Back in June of last year, a cybercriminal began selling a ransomware builder called Chaos on an underground hacking forum. It allows others to create their own ransomware with custom ransom notes, encrypted file extensions and other features.

Since its release, there have been four versions of the Chaos ransomware builder and the latest version (4.0) gives an attacker the ability to add their own filename extensions to encrypted files as well as change the desktop wallpaper on infected machines, according to a blog post from Trend Micro.

The main problem with Chaos ransomware variants is that unlike other ransomware strains, they don’t only encrypt a victim’s data but also destroy it in many cases. This is because files larger than 2MB in size are overwritten with random data instead of being encrypted. As a result, those who do purchase a decryptor for WannaFriendMe or other Chaos ransomware variants will only be able to recover Word documents and other smaller files.

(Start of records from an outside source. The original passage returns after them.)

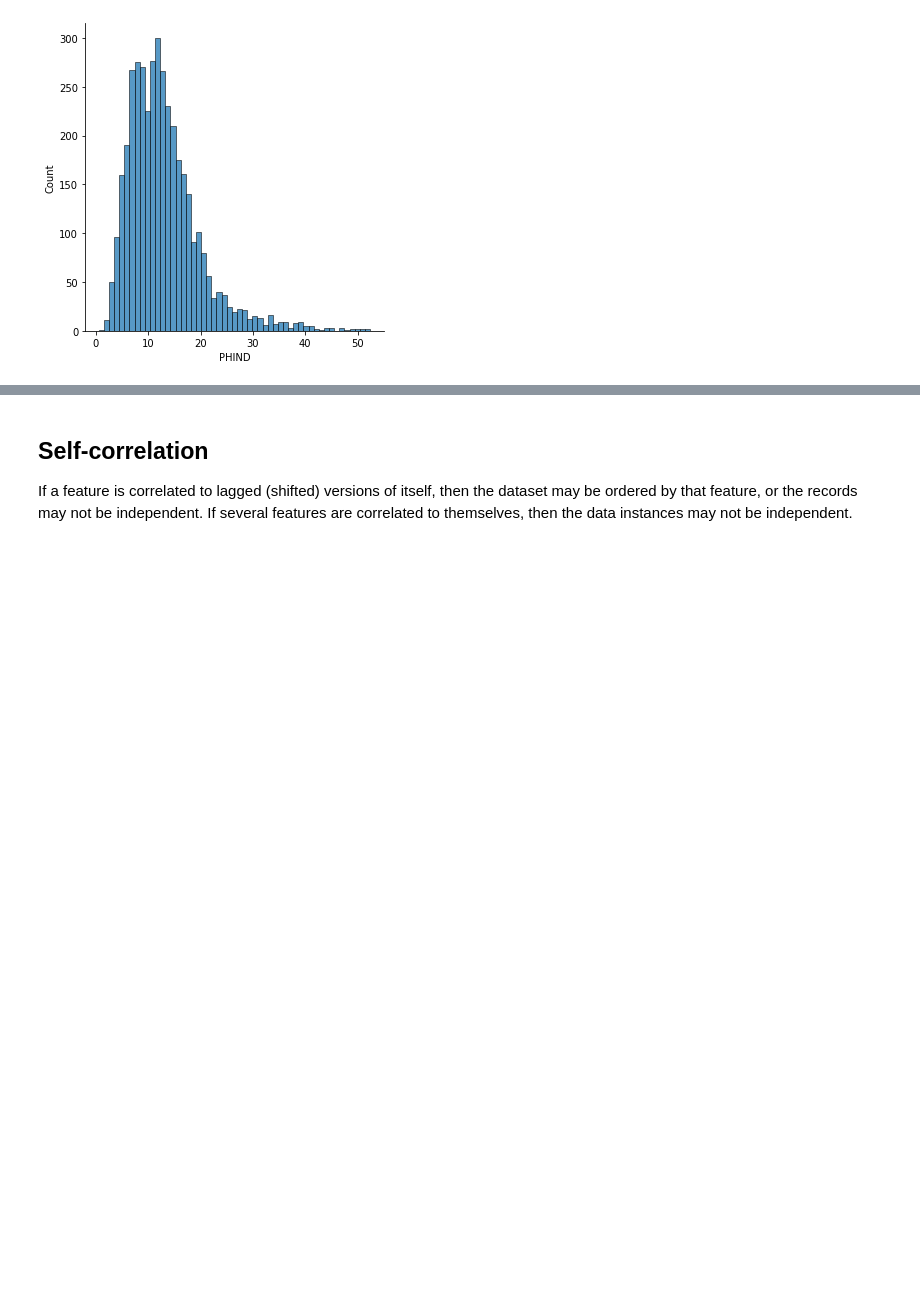
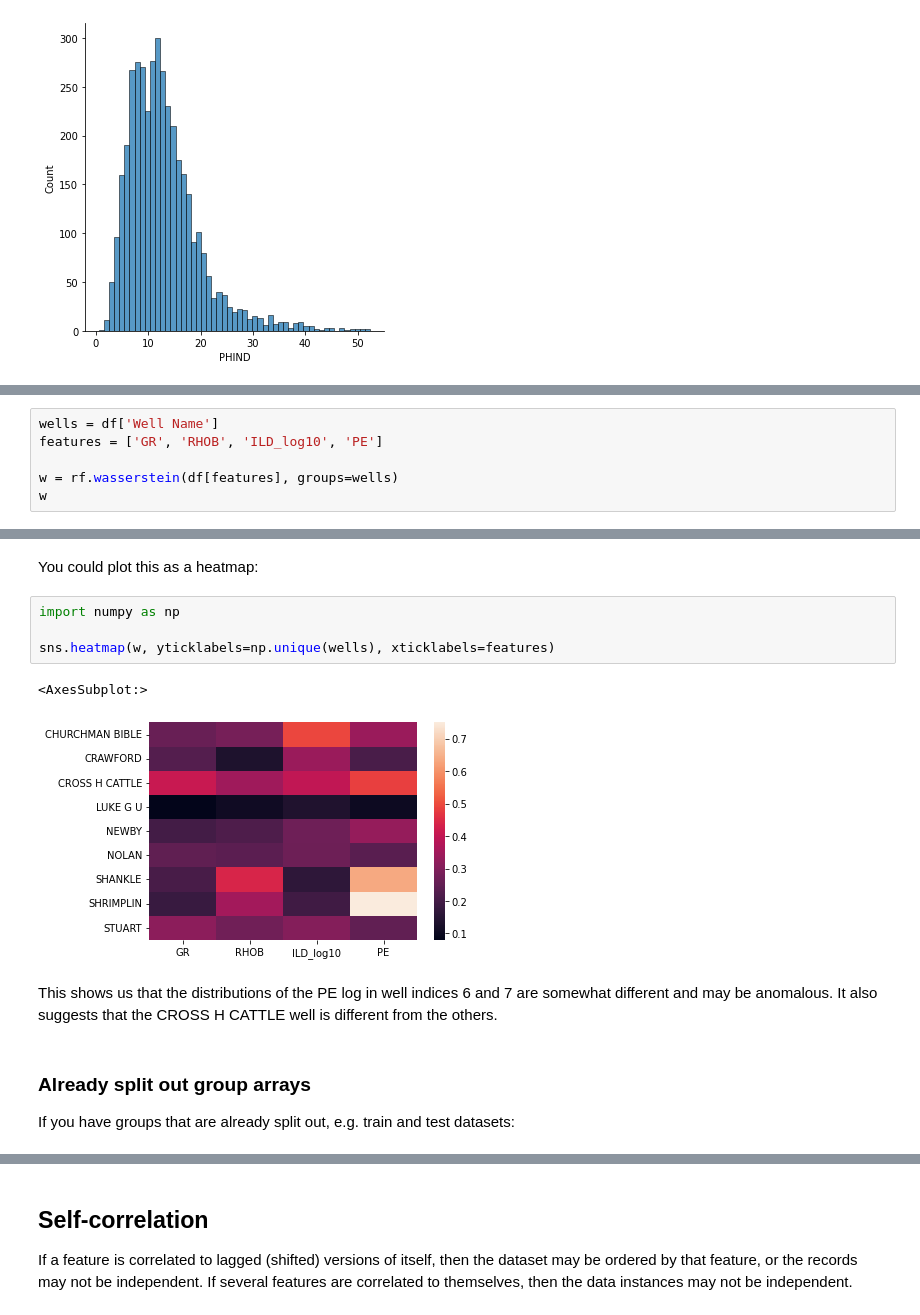
Before and after one commit to scienxlab/redflag, a Jupyter notebook: docs/notebooks/Using_redflag.ipynb, the cells around one changed output, grey strips where cells are left out. Drawn from its saved outputs; the diff is of its cells as text; blank space fills up the shorter version.

```diff
--- a/docs/notebooks/Using_redflag.ipynb
+++ b/docs/notebooks/Using_redflag.ipynb
@@ -120,0 +176,6 @@ sns.displot(df['PHIND'])
+# %%
+wells = df['Well Name']
+features = ['GR', 'RHOB', 'ILD_log10', 'PE']
+
+w = rf.wasserstein(df[features], groups=wells)
+w
@@ -120,0 +192,15 @@ sns.displot(df['PHIND'])
+# %% [markdown]
+You could plot this as a heatmap:
+# %%
+import numpy as np
+
+sns.heatmap(w, yticklabels=np.unique(wells), xticklabels=features)
+# %% [output]
+<AxesSubplot:>
+[figure, added]
+# %% [markdown]
+This shows us that the distributions of the PE log in well indices 6 and 7 are somewhat different and may be anomalous. It also suggests that the CROSS H CATTLE well is different from the others.
+# %% [markdown]
+### Already split out group arrays
+
+If you have groups that are already split out, e.g. train and test datasets:
```
Also changed, not shown: parts of 26 cells of this notebook.
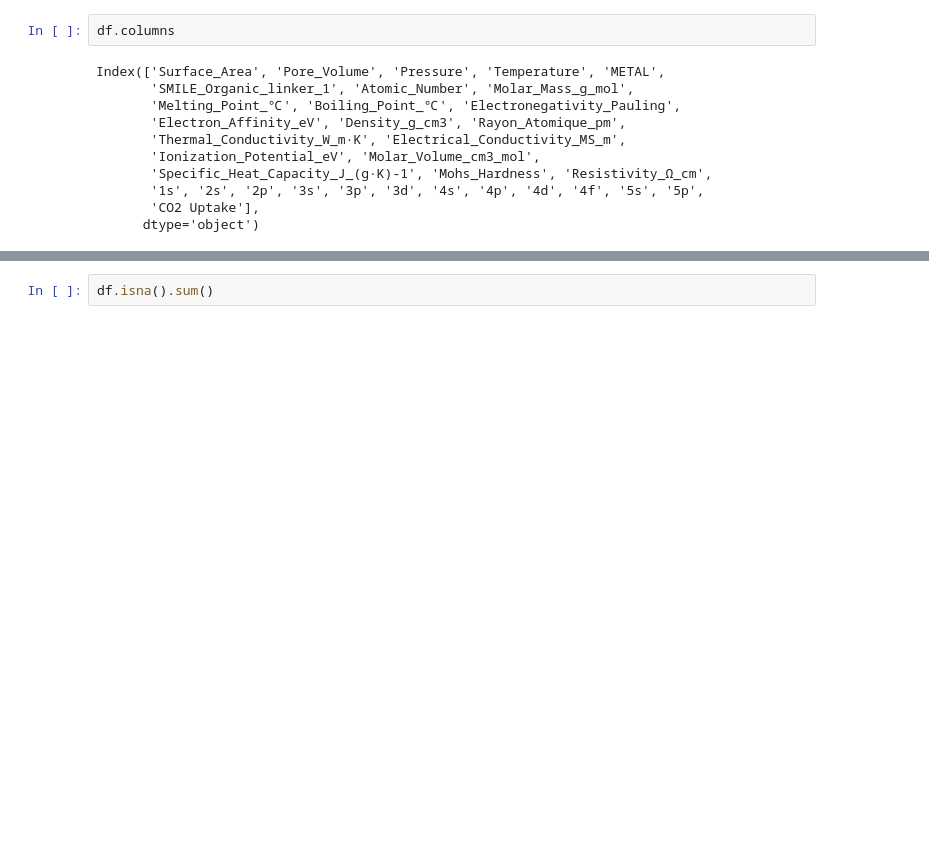
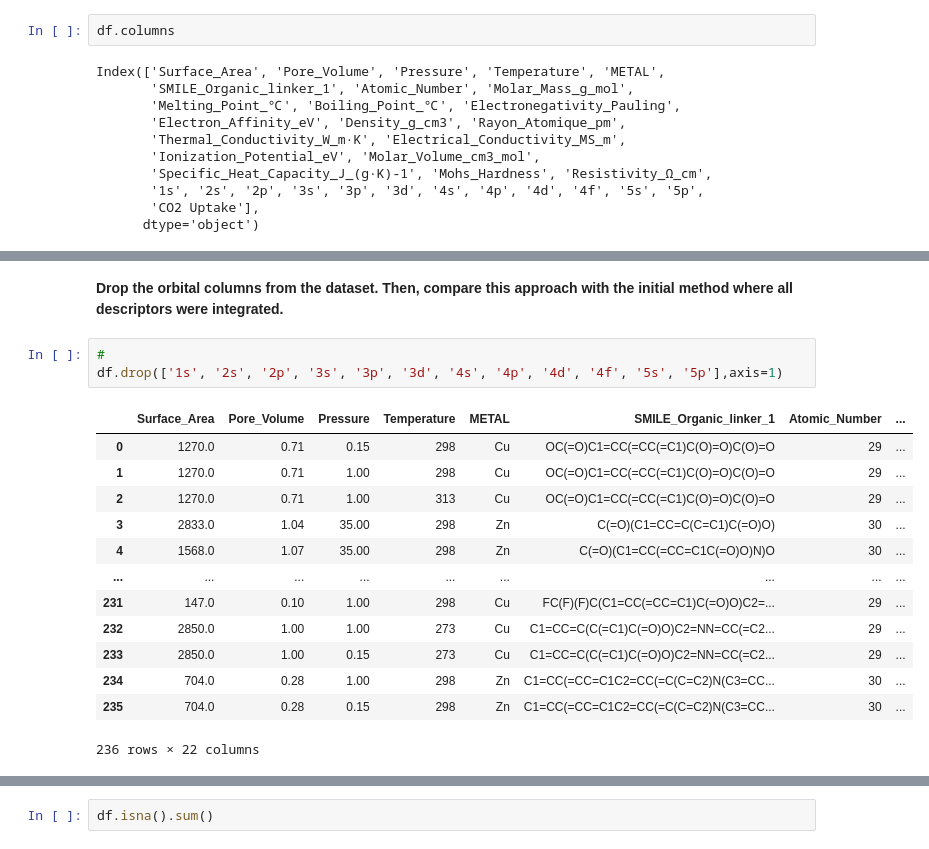
Before and after one commit to huliyao1115/Hello-world, a Jupyter notebook: Final Project.ipynb, the cells around one changed output, grey strips where cells are left out. Drawn from its saved outputs; the diff is of its cells as text; blank space fills up the shorter version.

```diff
--- a/Final Project.ipynb
+++ b/Final Project.ipynb
@@ -48,0 +152,19 @@ Index(['Surface_Area', 'Pore_Volume', 'Pressure', 'Temperature', 'METAL',
+# %% [markdown]
+**Drop the orbital columns from the dataset. Then, compare this approach with the initial method where all descriptors were integrated.**
+# %%
+#
+df.drop(['1s', '2s', '2p', '3s', '3p', '3d', '4s', '4p', '4d', '4f', '5s', '5p'],axis=1)
+# %% [output]
+|  | Surface_Area | Pore_Volume | Pressure | Temperature | METAL | SMILE_Organic_linker_1 | Atomic_Number | ... |
+| 0 | 1270.0 | 0.71 | 0.15 | 298 | Cu | OC(=O)C1=CC(=CC(=C1)C(O)=O)C(O)=O | 29 | ... |
+| 1 | 1270.0 | 0.71 | 1.00 | 298 | Cu | OC(=O)C1=CC(=CC(=C1)C(O)=O)C(O)=O | 29 | ... |
+| 2 | 1270.0 | 0.71 | 1.00 | 313 | Cu | OC(=O)C1=CC(=CC(=C1)C(O)=O)C(O)=O | 29 | ... |
+| 3 | 2833.0 | 1.04 | 35.00 | 298 | Zn | C(=O)(C1=CC=C(C=C1)C(=O)O) | 30 | ... |
+| 4 | 1568.0 | 1.07 | 35.00 | 298 | Zn | C(=O)(C1=CC(=CC=C1C(=O)O)N)O | 30 | ... |
+| ... | ... | ... | ... | ... | ... | ... | ... | ... |
+| 231 | 147.0 | 0.10 | 1.00 | 298 | Cu | FC(F)(F)C(C1=CC(=CC=C1)C(=O)O)C2=... | 29 | ... |
+| 232 | 2850.0 | 1.00 | 1.00 | 273 | Cu | C1=CC=C(C(=C1)C(=O)O)C2=NN=CC(=C2... | 29 | ... |
+| 233 | 2850.0 | 1.00 | 0.15 | 273 | Cu | C1=CC=C(C(=C1)C(=O)O)C2=NN=CC(=C2... | 29 | ... |
+| 234 | 704.0 | 0.28 | 1.00 | 298 | Zn | C1=CC(=CC=C1C2=CC(=C(C=C2)N(C3=CC... | 30 | ... |
+| 235 | 704.0 | 0.28 | 0.15 | 298 | Zn | C1=CC(=CC=C1C2=CC(=C(C=C2)N(C3=CC... | 30 | ... |
+236 rows × 22 columns
```
Also changed, not shown: parts of 13 cells of this notebook.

Selling ransomware decryptors on Roblox’s Game Pass store

Ryuk ransomware decrypter

(Image credit: Roblox)

If you do happen to have your PC infected with the WannaFriendMe ransomware, you’ll need to turn to Roblox to get your files back. 

In the ransom note left on victim’s machines, the creators of this new ransomware strain explain how to purchase their decryptor from the Roblox GamePass store, saying:

“Don’t panic, your files are decryptable, but your files can only be decrypted with our own decrypter tool! To get this decrypter, you must buy this gamepass. You must have a Roblox account to buy the gamepass, buy 1700 Robux and then buy the gamepass above.”

Once a victim purchases the GamePass in question, they then need to email the attacker and attach a screenshot of the GamePass in their inventory to gain access to the decryptor. However, like we mentioned above, the decryptor is unable to unlock files larger than 2MB, so it might not even be worth it as 1700 worth of Robux costs $19.99 at the time of writing.

Fortunately, the GamePass used to distribute the WannaFriendMe ransomware decryptor has now been removed from the Roblox store according to a company spokesperson who provided the following statement to Tom's Guide, saying:

“Roblox maintains many systems to keep our users safe and secure, and while this case did not relate to any exploit or vulnerability on Roblox, we have taken swift action to remove the Game Pass in question and we have permanently removed the account responsible for a breach of our Terms of Service.”

As BleepingComputer points out, another Chaos ransomware variant was used back in October of last year to target Minecraft players in Japan using fake alt lists promoted on gaming forums. 

How to prevent falling victim to ransomware, malware and other viruses

Just like with malware and other computer viruses, clicking on strange links or email attachments can lead to a ransomware infection. This is why you should always carefully examine the full URL of all suspicious links before you click on them to make sure there are no spelling errors or other red flags. 

Regularly backing up your data is another important step when it comes to dealing with ransomware. If you already have another copy of your important files stored on an external hard drive or on a cloud backup service, you won’t be tempted to pay cybercriminals to decrypt your files. Likewise, even if you do pay up, there are no guarantees that your files will be unlocked.

Installing antivirus software on your computers can also be a big help as suspicious or known malicious files will be flagged by a company’s antivirus engine so that you know to avoid clicking on them.

Anthony Spadafora
Senior Editor Security and Networking

Anthony Spadafora is the security and networking editor at Tom’s Guide where he covers everything from data breaches and ransomware gangs to password managers and the best way to cover your whole home or business with Wi-Fi. Before joining the team, he wrote for ITProPortal while living in Korea and later for TechRadar Pro after moving back to the US. Based in Houston, Texas, when he’s not writing Anthony can be found tinkering with PCs and game consoles, managing cables and upgrading his smart home.